Each artwork’s assemblage is precariously built, as if it can topple at any moment. Hansen’s haphazard objects mirror their eloquent glass counterparts, as wispy as they are delicate. Made from hand, these works act in resistance to their usual “mass-produced” status as beakers, vials, and other containers. The artist’s touch is made apparent here, infusing these glass sculptures with personal back stories. Lit from nearby colourful bulbs, each vase appears as an elevated art object within a careful balancing act.
There are some satirical moments within the exhibition, as well. On one of the shelves lies a playing card with a nude model posing on the face. Possibly meant to make apparent the male gaze that infects much commercial gallery practice, Hansen also includes a postcard of a beautiful seaside villa. Could he hint at the promises of art, vacations and beautiful people? Within his installations also sits a beer-bottle chandelier next to a wheelbarrow, TTC transfers and a Canadian Tire bucket containing a speaker that lowly emits ambient noises. Hansen’s installations feel like elements out of fictional stories. Frozen tableaux of maniacal chemistry scenes tease more intimate and hazy backgrounds unknown to the viewer. Charged with the personal touch of the artist, Canadiana signifiers, and bright neon lights, Hansen’s exhibition seems like a moment within an untold story.
Taken together, Hansen transports the viewer from a starkly lit gallery into the back warehouse of a tinkering chemist. In doing so, he touches upon the affect of light and form. Balanced and subtle, his works all exist to be the mid-page of a longer book.

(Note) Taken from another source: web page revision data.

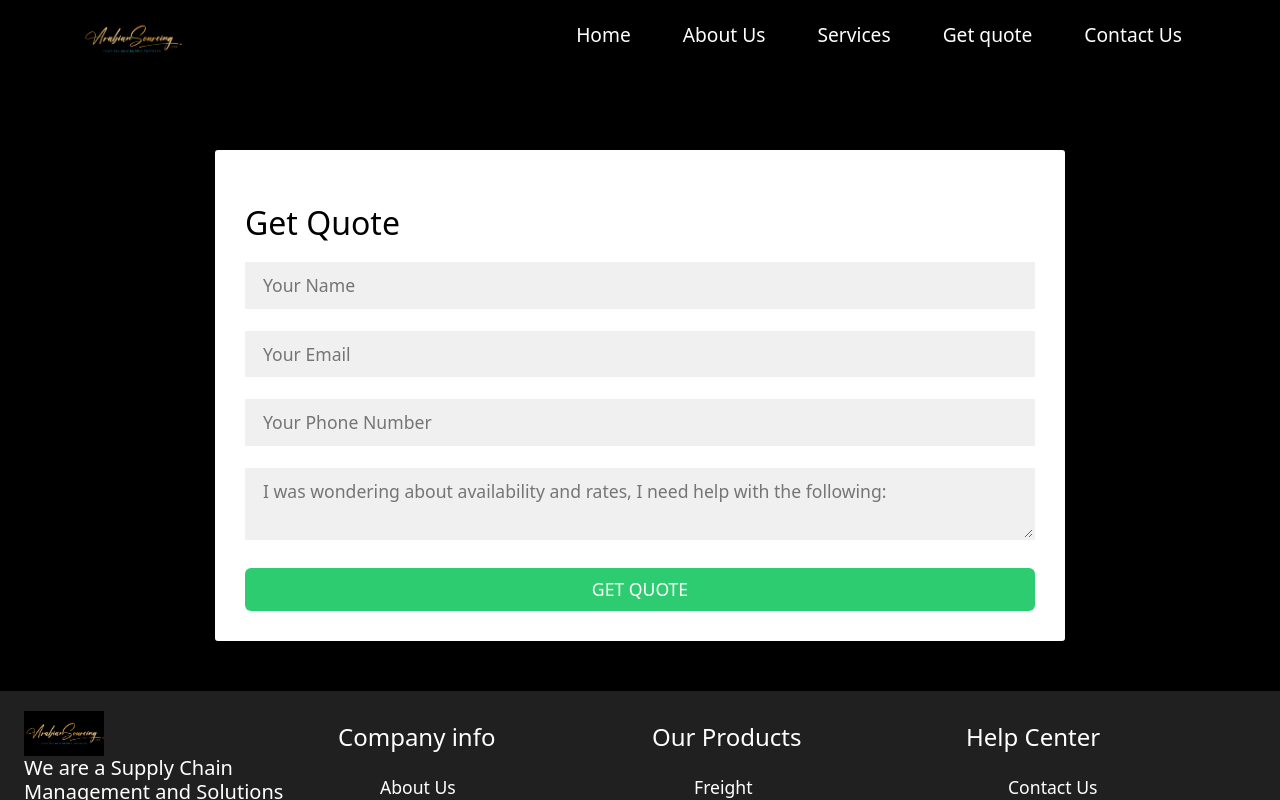
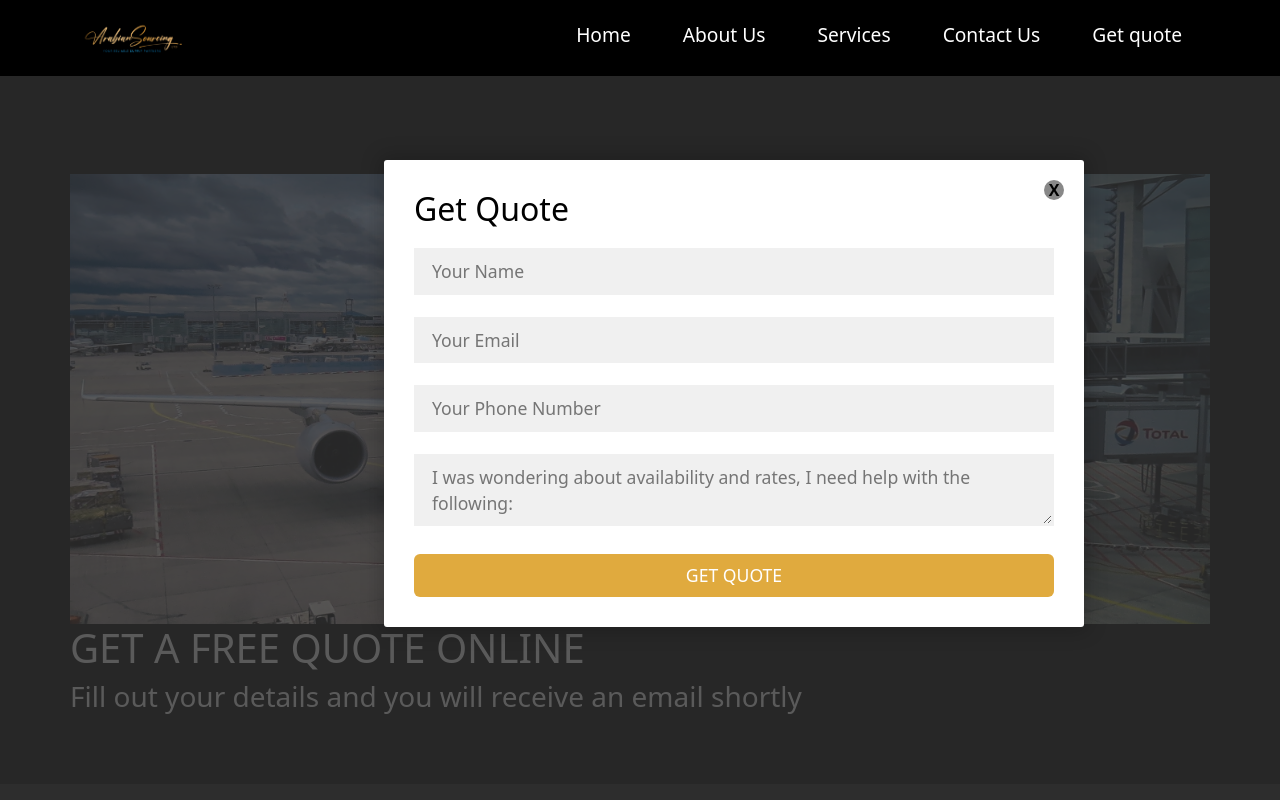
Before and after one commit to meekkaran/Supply-Chain-Management, a React (Create React App) app: page /quote in a window 1280 px wide. Shown: the top 800 px of the page. Built offline with nearby package versions, Linux system fonts and the light colour scheme.

Commit message:
finalising with content

```diff
--- a/src/App.js
+++ b/src/App.js
@@ -38,8 +38,8 @@ function App() {
           <Route path="/" element={<Home />} />
           <Route path="/about" element={<About/>} />
           <Route path="/contact" element={<Contact />} />
+          <Route path="/services" element={<Services/>} />
           <Route path="/quote" element={<Quote />} />
-          <Route path="/services" element={<Services/>} />
         </Routes>
         <Footer />
       </div>
--- a/src/components/About/About.js
+++ b/src/components/About/About.js
@@ -5,7 +5,7 @@ import { Box } from "@mui/system";
 import { AiOutlineTwitter, AiFillFacebook} from "react-icons/ai";
 import { FaLinkedinIn } from "react-icons/fa";
 import "./about.css";
-// import homeLogo from "../../Assets/homeimg2";
+
 import bgQuote  from "../../Assets/air2.jpg";
 import { TextField, Typography } from "@mui/material";
 import RateReviewIcon from '@mui/icons-material/RateReview';
--- a/src/components/About/about.css
+++ b/src/components/About/about.css
@@ -19,7 +19,7 @@
 .about-first hr{
   width: 500px;
   height: 5px;
-  background-color: yellow;
+  background-color: #e0aa3e;
   margin: 0 auto;
   border: none;
   text-align: center;
@@ -27,7 +27,7 @@
 .about-description hr{
   width: 100px;
   height: 5px;
-  background-color: yellow;
+  background-color: #e0aa3e;
   margin: 0 auto;
   border: none;
   align-items: left;
@@ -129,7 +129,7 @@
 }
 .social-links a{
   display: inline-block;
-  color: #d4af37;
+  color: #e0aa3e;
   font-size: 1.4em;
   margin-right: 5px;
 }
--- a/src/components/Contact/contact.css
+++ b/src/components/Contact/contact.css
@@ -20,7 +20,7 @@
   padding-right: 2rem;
 }
 .contact-heading h2{
-  color:#d4af37;
+  color:#e0aa3e;
   font-size: 2rem;
   font-weight: 600;
   letter-spacing: 2px;
@@ -33,7 +33,7 @@
   content: '';
   width:70px;
   height:2px;
-  background: #d4af37;
+  background: #e0aa3e;
 }
 .contact-heading h2::after{
   position:absolute;
@@ -42,7 +42,7 @@
   content: '';
   width:70px;
   height:2px;
-  background: #d4af37;
+  background: #e0aa3e;
 }
 .container{
   max-width: 1170px;
@@ -68,7 +68,7 @@
 .icon{
   height: 60px;
   width:60px;
-  background: #d4af37;
+  background: #e0aa3e;
   border-radius:50%;
   line-height: 60px;
   text-align: center;
@@ -137,7 +137,7 @@ form button{
 .site-btn{
   border: none;
   display: inline-block;
-  background: #d4af37;
+  background: #e0aa3e;
   color:#000;
   font-size: 14px;
   font-weight: 500;
--- a/src/components/Home/Home.js
+++ b/src/components/Home/Home.js
@@ -1,4 +1,5 @@
 import React from "react";
+import { useState } from "react";
 import { Container, Row, Col } from "react-bootstrap";
 import Home2 from "./Home2";
 import homeLogo from "../../Assets/air4.jpg";
@@ -7,6 +8,10 @@ import Button from "react-bootstrap/Button";
 import "./home.css";
 
 function Home() {
+  const [modal, setModal] = useState(false);
+  const toggleModal = () => {
+    setModal(!modal)
+  }
   return (
     <section>
       <Container fluid className="home-section" id="home">
@@ -22,12 +27,32 @@ function Home() {
                         - a step by step procedure to get your items delivered safely to your door steps<br/> - and a way to track your items.
                     </h4>
                     <p>Simplify your life</p>
-                    <Button  className="home-buttons">
+                    <Button  className="home-buttons"
+                      onClick={toggleModal}>
                         GET A QUOTE
                     </Button>
                 </div>
+                {/* modal view */}
+
+                {modal && (
+                  <div onClick={toggleModal} className="overlay">
+                  <div className="popup">
+
+                      <div className="close-btn" onClick={toggleModal}>X</div>
+                      <div className="form">
+                        <h2>Get Quote</h2>
+                        <input type="text" className="field" placeholder="Your Name"></input>
+                        <input type="email" className="field" placeholder="Your Email"></input>
+                        <input type="text" className="field" placeholder="Your Phone Number"></input>
+                        <textarea className="field area" placeholder="I was wondering about availability and rates, I need help with the following:"></textarea>
+                        <button className="btn">GET QUOTE</button>
+                      </div>
+                    </div>
+
+                </div>
+                )}
+
             </Col>
-
             <Col md={5} style={{ paddingBottom: 20 }}>
               <img
                 src={homeLogo}
--- a/src/components/Home/home.css
+++ b/src/components/Home/home.css
@@ -1,8 +1,102 @@
+/* popup section */
 
-  .home-header {
-    padding-top: 20px !important;
-  }
+.quote-section {
+  /* position: relative !important; */
+  padding-top:  150px !important;
+  padding-bottom: 50px !important;
+  box-sizing: border-box;
+  margin: 0;
+  padding: 0;
+  overflow-x: hidden;
+}
+.home-header .popup{
+  position: absolute;
+  padding: 30px;
+  max-width: 700px;
+  display: grid;
+  justify-content: center;
+  align-items: center;
+  text-align: center;
+  background-color: #fff;
+  margin:0 auto;
+  border-radius: 3px;
+  box-shadow: 0px 0px 19px 5px rgba(0,0,0,0.19);
+  top: 20%;
+  left: 30%;
+  /* transform: translate(50%, 50%); */
+}
+.home-header .overlay{
+  width: 100vw;
+  height:100vh;
+  top:0;
+  left:0;
+  right: 0;
+  bottom: 0;
+  position: fixed;
+  background: rgba(49,49,49,0.8);
+}
 
+.popup .close-btn{
+  position: absolute;
+  background: #888;
+  color: #000;
+  top: 20px;
+  right: 20px;
+  width: 20px;
+  height: 20px;
+  cursor: pointer;
+  font-weight: bold;
+  border-radius: 20px;
+  line-height: 20px;
+
+}
+
+.field{
+  width: 100%;
+  padding: 0.5rem 1rem;
+  margin-bottom: 22px;
+  background-color: rgba(230,230,230,0.6);
+  font-size: 1.1em;
+  outline: none;
+  border: 2px solid rgba(0,0,0,0);
+  transition: .3s;
+}
+.field:hover{
+  background-color: rgba(0,0,0,0.1);
+}
+.field:focus{
+  background-color: #fff;
+  border: 2px solid rgba(30, 85, 250, 0.47);
+}
+.form h2{
+  padding-bottom: 10px;
+  margin-bottom: 10px;
+  color: #000;
+  float: left;
+}
+.area{
+  max-height: 150px;
+}
+
+.form .btn{
+  width:100%;
+  padding: 0.5rem 1rem;
+  font-size: 1.1rem;
+  background-color: #2ecc71;
+  cursor: pointer;
+  outline: none;
+  border: none;
+  transition: .3s;
+  color:#fff;
+}
+.form .btn:hover{
+  background-color: #27ae60;
+}
+
+/* end of modal popup */
+
+
+/* home.js page css */
   .home-section {
     position: relative;
     background-image: var(--image-gradient), url(../../Assets/air1.jpg);
@@ -21,7 +115,7 @@
     text-align: left;
   }
   .home-content .home-buttons{
-    background-color: #d4af37;
+    background-color: #e0aa3e;
   }
 
   .heading {
@@ -46,6 +140,7 @@
     padding-bottom: 20px !important;
     text-align: center;
   }
+
   .home-about {
     position: relative;
     padding-bottom: 70px !important;
@@ -57,6 +152,11 @@
     border-radius: 10px;
     padding-bottom: 50px;
   }
+
+  /* home products section */
+.home-products-section{
+  padding:50px;
+}
   .home-products{
     width: 80%;
     padding: 50px;
@@ -72,7 +172,7 @@
   }
   .home-products-btn .btn{
     margin-right: 10px;
-    background-color: #d4af37 !important;
+    background-color: #e0aa3e !important;
     border: 0 !important;
     padding: 13px;
     font-size: 1.1em;
@@ -80,7 +180,6 @@
 
 
   /* home card section */
-
   .home-card {
     padding-top: 50px !important;
     padding-bottom: 50px !important;
@@ -98,14 +197,14 @@
     height: 100% !important;
   }
 
-  .icon-colour {
-    color: #d4af37  !important;
+.icon-colour {
+    color: #e0aa3e  !important;
     font-size: 50px !important;
     text-align: left !important;
   }
 
 .home-content .home-buttons{
-    background-color: #d4af37 !important;
+    background-color: #e0aa3e !important;
     border: 0 !important;
     padding: 10px;
     font-size: 0.5em;
--- a/src/components/Navbar/Navbar.js
+++ b/src/components/Navbar/Navbar.js
@@ -72,14 +72,14 @@ function NavBar() {
             </Nav.Item>
 
             <Nav.Item>
-              <Nav.Link as={Link} to="/quote" onClick={() => updateExpanded(false)}>
-                  Get  quote
+              <Nav.Link as={Link} to="/contact" onClick={() => updateExpanded(false)}>
+                 Contact Us
               </Nav.Link>
             </Nav.Item>
 
             <Nav.Item>
-              <Nav.Link as={Link} to="/contact" onClick={() => updateExpanded(false)}>
-                 Contact Us
+              <Nav.Link as={Link} to="/quote" onClick={() => updateExpanded(false)}>
+                  Get  quote
               </Nav.Link>
             </Nav.Item>
 
--- a/src/components/Quote/Quote.js
+++ b/src/components/Quote/Quote.js
@@ -1,19 +1,39 @@
 import React from "react";
-import { Container, Row, Col, Card } from "react-bootstrap";
+import { useState } from "react";
+import { Container, Row, Col } from "react-bootstrap";
+import homeLogo from "../../Assets/air4.jpg";
+import bgImage from "../../Assets/air1.jpg";
 import Button from "react-bootstrap/Button";
-import { Box } from "@mui/system";
 import "./quote.css";
-import bgQuote  from "../../Assets/air2.jpg";
-import { TextField, Typography } from "@mui/material";
 
 function Quote() {
+  const [modal, setModal] = useState(true);
+  const toggleModal = () => {
+    setModal(!modal)
+  }
   return (
-      <Container fluid className="quote-section" id="quote">
+    <section>
+      <Container fluid className="home-section" id="home">
+        <Container className="home-content">
           <Row>
-          <Col md={12}>
-            {/* <img src={bgQuote} className="quoteimg" /> */}
+            <Col md={12} className="home-header">
+              <img
+                src={homeLogo}
+                alt="home pic"
+                className="img-fluid"
+                style={{ maxHeight: "450px" }}
+              />
+              <div className="quote-content">
+                <h1>GET A FREE  QUOTE ONLINE</h1>
+                <h3>Fill out your details  and you will receive an email shortly</h3>
+              </div>
+                {/* modal view */}
+
+                {modal && (
+                  <div onClick={toggleModal} className="overlay">
                   <div className="popup">
-              <div className="close-btn">$times;</div>
+
+                      <div className="close-btn" onClick={toggleModal}>X</div>
                       <div className="form">
                         <h2>Get Quote</h2>
                         <input type="text" className="field" placeholder="Your Name"></input>
@@ -23,11 +43,25 @@ function Quote() {
                         <button className="btn">GET QUOTE</button>
                       </div>
                     </div>
+
+                </div>
+                )}
+
             </Col>
+            {/* <Col md={5} style={{ paddingBottom: 20 }}>
+              <img
+                src={homeLogo}
+                alt="home pic"
+                className="img-fluid"
+                style={{ maxHeight: "450px" }}
+              />
+            </Col> */}
           </Row>
+        </Container>
+      </Container>
 
-      </Container>
+    </section>
   );
 }
 
-export default Quote
+export default Quote;
--- a/src/components/Quote/quote.css
+++ b/src/components/Quote/quote.css
@@ -1,15 +1,18 @@
+/* popup section */
+
 .quote-section {
-    position: relative !important;
+    /* position: relative !important; */
     padding-top:  150px !important;
     padding-bottom: 50px !important;
     box-sizing: border-box;
     margin: 0;
     padding: 0;
+    overflow-x: hidden;
   }
-
-.popup{
+  .home-header .popup{
+    position: absolute;
     padding: 30px;
-    max-width: 850px;
+    max-width: 700px;
     display: grid;
     justify-content: center;
     align-items: center;
@@ -18,6 +21,34 @@
     margin:0 auto;
     border-radius: 3px;
     box-shadow: 0px 0px 19px 5px rgba(0,0,0,0.19);
+    top: 20%;
+    left: 30%;
+    /* transform: translate(50%, 50%); */
+  }
+  .home-header .overlay{
+    width: 100vw;
+    height:100vh;
+    top:0;
+    left:0;
+    right: 0;
+    bottom: 0;
+    position: fixed;
+    background: rgba(49,49,49,0.8);
+  }
+
+  .popup .close-btn{
+    position: absolute;
+    background: #888;
+    color: #000;
+    top: 20px;
+    right: 20px;
+    width: 20px;
+    height: 20px;
+    cursor: pointer;
+    font-weight: bold;
+    border-radius: 20px;
+    line-height: 20px;
+
   }
 
   .field{
@@ -47,17 +78,17 @@
     max-height: 150px;
   }
 
-.btn{
+  .form .btn{
     width:100%;
     padding: 0.5rem 1rem;
     font-size: 1.1rem;
-    background-color: #2ecc71;
+    background-color: #e0aa3e;
     cursor: pointer;
     outline: none;
     border: none;
     transition: .3s;
     color:#fff;
   }
-.btn:hover{
-    background-color: #27ae60;
+  .form .btn:hover{
+    background-color: #e0aa3e;
   }
```
Also changed, not shown: src/components/Home/Home2.js (+92 -97 lines), src/Assets/Meek.jpg (added). Lines whose indentation alone changed are shown as unchanged.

As far as commercial exhibitions, Cooper Cole has done a wonderful job in inviting an artist to truly exhibit strange feelings and curious moments.
by Matthew Kyba